**PROBLEM DESCRIPTION**
Write out the opening lines of the data word for word, up to and including the line with "Update ResultType-SignInLogsErrorCodes.csv", and leave every picture and every later line out.

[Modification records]

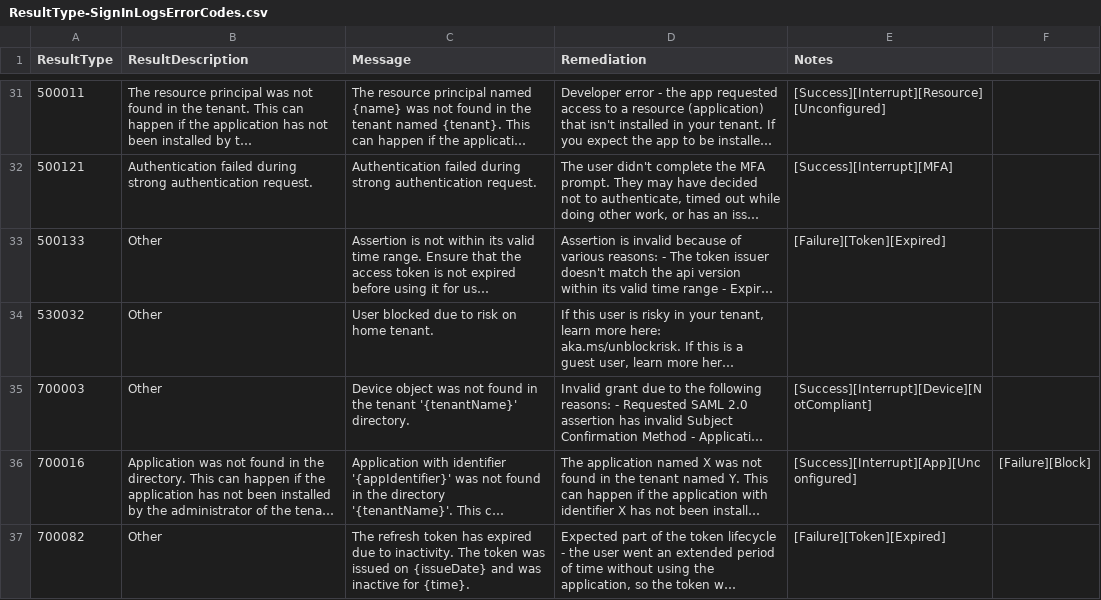
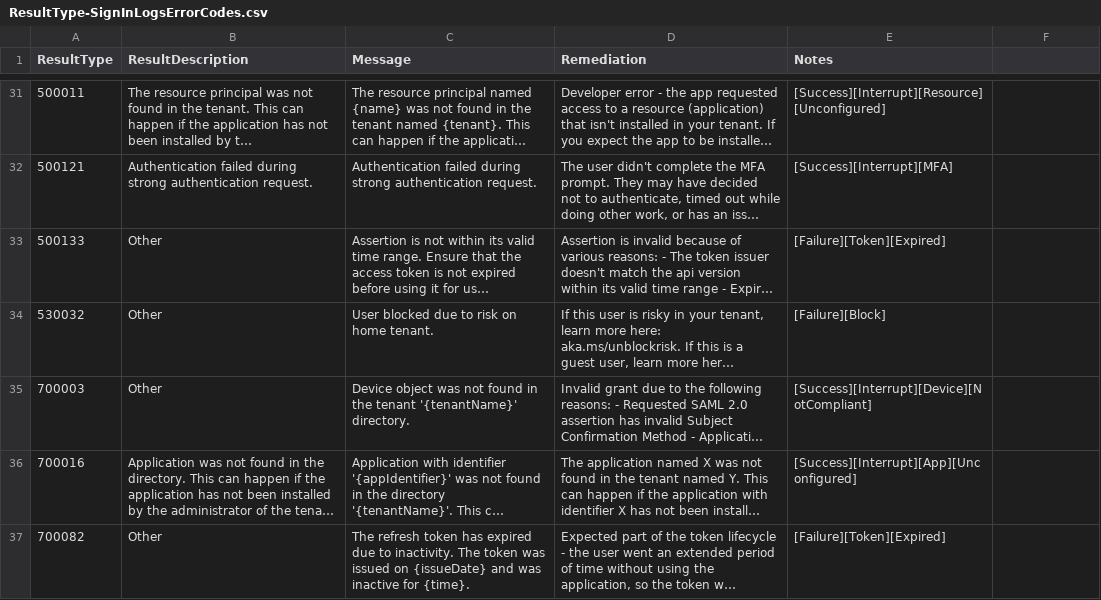
Before and after one commit to ep3p/Sentinel_KQL, a CSV file: Watchlists/ResultType-SignInLogsErrorCodes.csv, drawn as a sheet; only a part is shown, gaps mark what is left out; long unchanged cells end in …; the diff names each change by its address in the sheet, - before the commit and + after, or states it on an @@ line.

Commit message:
Update ResultType-SignInLogsErrorCodes.csv

```diff
--- a/Watchlists/ResultType-SignInLogsErrorCodes.csv
+++ b/Watchlists/ResultType-SignInLogsErrorCodes.csv
-E34 (Notes): (empty)
+E34 (Notes): [Failure][Block]
-F36: [Failure][Block]
+F36: (empty)
```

**RESULT**
Before and after one commit to ep3p/Sentinel_KQL, a CSV file: Watchlists/ResultType-SignInLogsErrorCodes.csv, drawn as a sheet; only a part is shown, gaps mark what is left out; long unchanged cells end in …; the diff names each change by its address in the sheet, - before the commit and + after, or states it on an @@ line.

Commit message:
Update ResultType-SignInLogsErrorCodes.csv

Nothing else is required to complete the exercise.